> Task brief: Below are the records; copy each line in which "types" occurs.

> Supplied records:
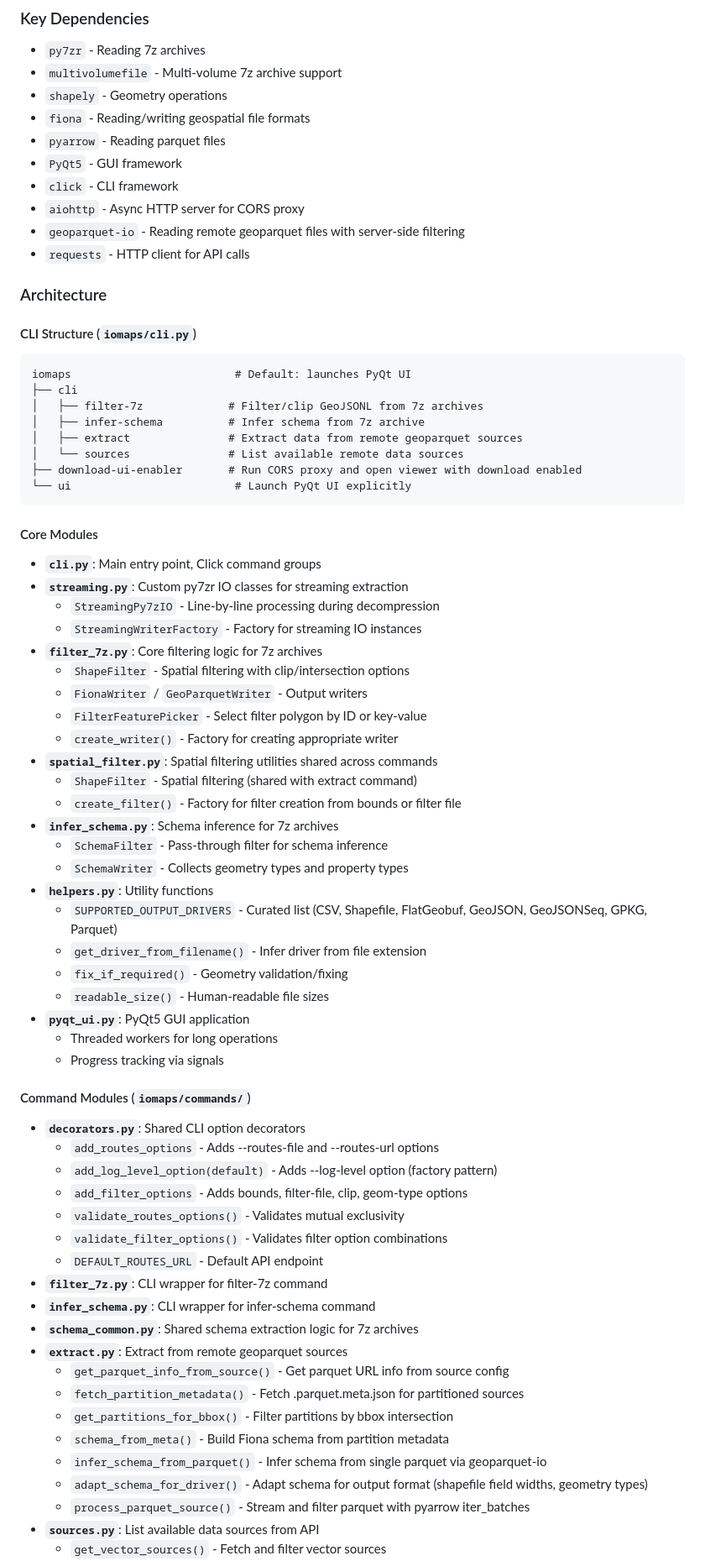
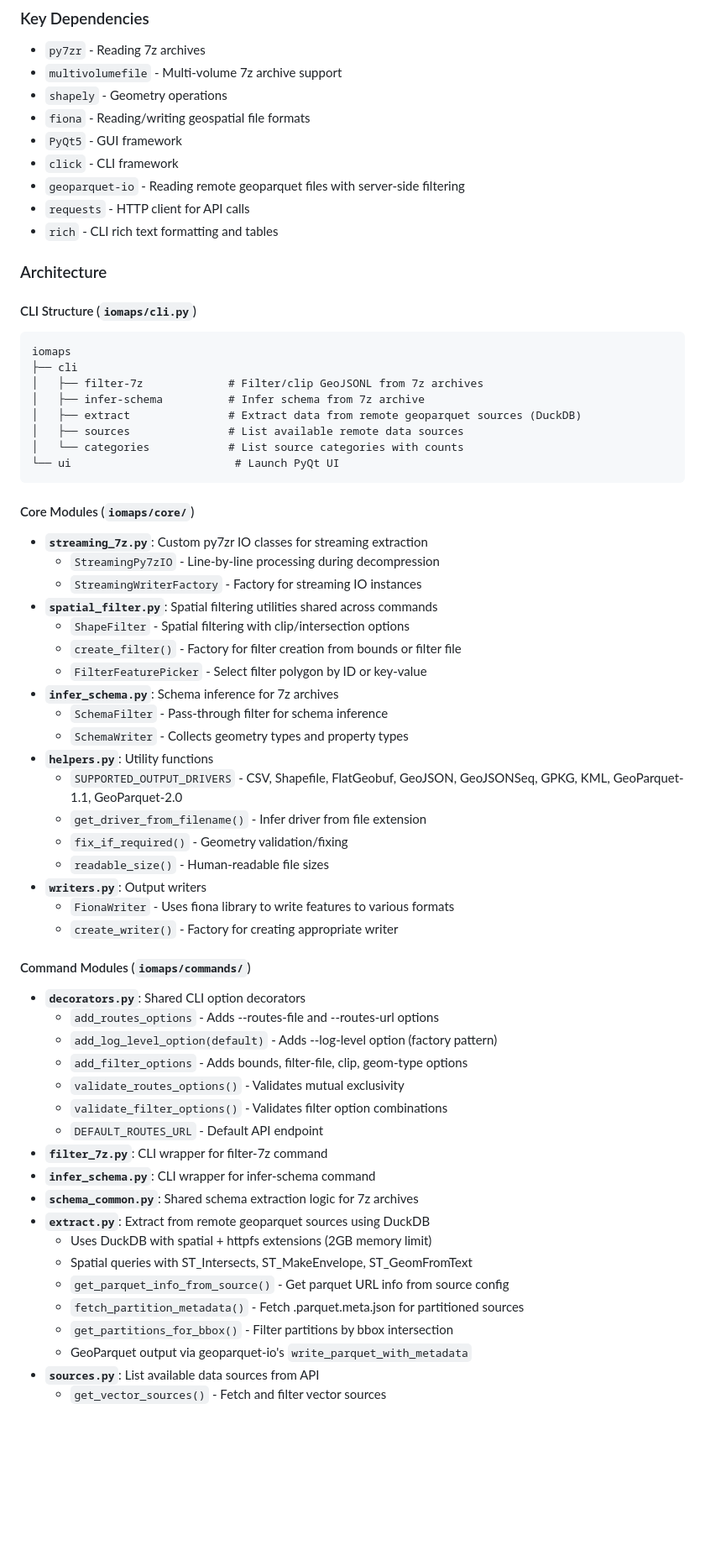
Before and after one commit to ramSeraph/indianopenmaps, a Markdown page: .github/copilot-instructions.md, the part around one of its changes. Shown at 84% size. GitHub-like rendering; blank space fills up the shorter version.

````diff
--- a/.github/copilot-instructions.md
+++ b/.github/copilot-instructions.md
@@ -199,52 +257,46 @@ The `iomaps` Python package provides CLI tools and a PyQt UI for processing geos
 - `multivolumefile` - Multi-volume 7z archive support
 - `shapely` - Geometry operations
 - `fiona` - Reading/writing geospatial file formats
-- `pyarrow` - Reading parquet files
 - `PyQt5` - GUI framework
 - `click` - CLI framework
-- `aiohttp` - Async HTTP server for CORS proxy
 - `geoparquet-io` - Reading remote geoparquet files with server-side filtering
 - `requests` - HTTP client for API calls
+- `rich` - CLI rich text formatting and tables
 
 ### Architecture
 
 #### CLI Structure (`iomaps/cli.py`)
 ```
-iomaps                         # Default: launches PyQt UI
+iomaps
 ├── cli
 │   ├── filter-7z             # Filter/clip GeoJSONL from 7z archives
 │   ├── infer-schema          # Infer schema from 7z archive
-│   ├── extract               # Extract data from remote geoparquet sources
-│   └── sources               # List available remote data sources
-├── download-ui-enabler       # Run CORS proxy and open viewer with download enabled
-└── ui                         # Launch PyQt UI explicitly
+│   ├── extract               # Extract data from remote geoparquet sources (DuckDB)
+│   ├── sources               # List available remote data sources
+│   └── categories            # List source categories with counts
+└── ui                         # Launch PyQt UI
 ```
 
-#### Core Modules
+#### Core Modules (`iomaps/core/`)
 
-- **`cli.py`**: Main entry point, Click command groups
-- **`streaming.py`**: Custom py7zr IO classes for streaming extraction
+- **`streaming_7z.py`**: Custom py7zr IO classes for streaming extraction
   - `StreamingPy7zIO` - Line-by-line processing during decompression
   - `StreamingWriterFactory` - Factory for streaming IO instances
-- **`filter_7z.py`**: Core filtering logic for 7z archives
+- **`spatial_filter.py`**: Spatial filtering utilities shared across commands
   - `ShapeFilter` - Spatial filtering with clip/intersection options
-  - `FionaWriter` / `GeoParquetWriter` - Output writers
+  - `create_filter()` - Factory for filter creation from bounds or filter file
   - `FilterFeaturePicker` - Select filter polygon by ID or key-value
-  - `create_writer()` - Factory for creating appropriate writer
-- **`spatial_filter.py`**: Spatial filtering utilities shared across commands
-  - `ShapeFilter` - Spatial filtering (shared with extract command)
-  - `create_filter()` - Factory for filter creation from bounds or filter file
 - **`infer_schema.py`**: Schema inference for 7z archives
   - `SchemaFilter` - Pass-through filter for schema inference
   - `SchemaWriter` - Collects geometry types and property types
 - **`helpers.py`**: Utility functions
-  - `SUPPORTED_OUTPUT_DRIVERS` - Curated list (CSV, Shapefile, FlatGeobuf, GeoJSON, GeoJSONSeq, GPKG, Parquet)
+  - `SUPPORTED_OUTPUT_DRIVERS` - CSV, Shapefile, FlatGeobuf, GeoJSON, GeoJSONSeq, GPKG, KML, GeoParquet-1.1, GeoParquet-2.0
   - `get_driver_from_filename()` - Infer driver from file extension
   - `fix_if_required()` - Geometry validation/fixing
   - `readable_size()` - Human-readable file sizes
-- **`pyqt_ui.py`**: PyQt5 GUI application
-  - Threaded workers for long operations
-  - Progress tracking via signals
+- **`writers.py`**: Output writers
+  - `FionaWriter` - Uses fiona library to write features to various formats
+  - `create_writer()` - Factory for creating appropriate writer
 
 #### Command Modules (`iomaps/commands/`)
 
@@ -258,13 +310,12 @@ iomaps                         # Default: launches PyQt UI
 - **`filter_7z.py`**: CLI wrapper for filter-7z command
 - **`infer_schema.py`**: CLI wrapper for infer-schema command
 - **`schema_common.py`**: Shared schema extraction logic for 7z archives
-- **`extract.py`**: Extract from remote geoparquet sources
+- **`extract.py`**: Extract from remote geoparquet sources using DuckDB
+  - Uses DuckDB with spatial + httpfs extensions (2GB memory limit)
+  - Spatial queries with ST_Intersects, ST_MakeEnvelope, ST_GeomFromText
   - `get_parquet_info_from_source()` - Get parquet URL info from source config
   - `fetch_partition_metadata()` - Fetch .parquet.meta.json for partitioned sources
   - `get_partitions_for_bbox()` - Filter partitions by bbox intersection
-  - `schema_from_meta()` - Build Fiona schema from partition metadata
-  - `infer_schema_from_parquet()` - Infer schema from single parquet via geoparquet-io
-  - `adapt_schema_for_driver()` - Adapt schema for output format (shapefile field widths, geometry types)
-  - `process_parquet_source()` - Stream and filter parquet with pyarrow iter_batches
+  - GeoParquet output via geoparquet-io's `write_parquet_with_metadata`
 - **`sources.py`**: List available data sources from API
   - `get_vector_sources()` - Fetch and filter vector sources
````
Also changed, not shown: other parts of .github/copilot-instructions.md (+108 -53 lines).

> Task output:
   - `SchemaWriter` - Collects geometry types and property types
-  - `adapt_schema_for_driver()` - Adapt schema for output format (shapefile field widths, geometry types)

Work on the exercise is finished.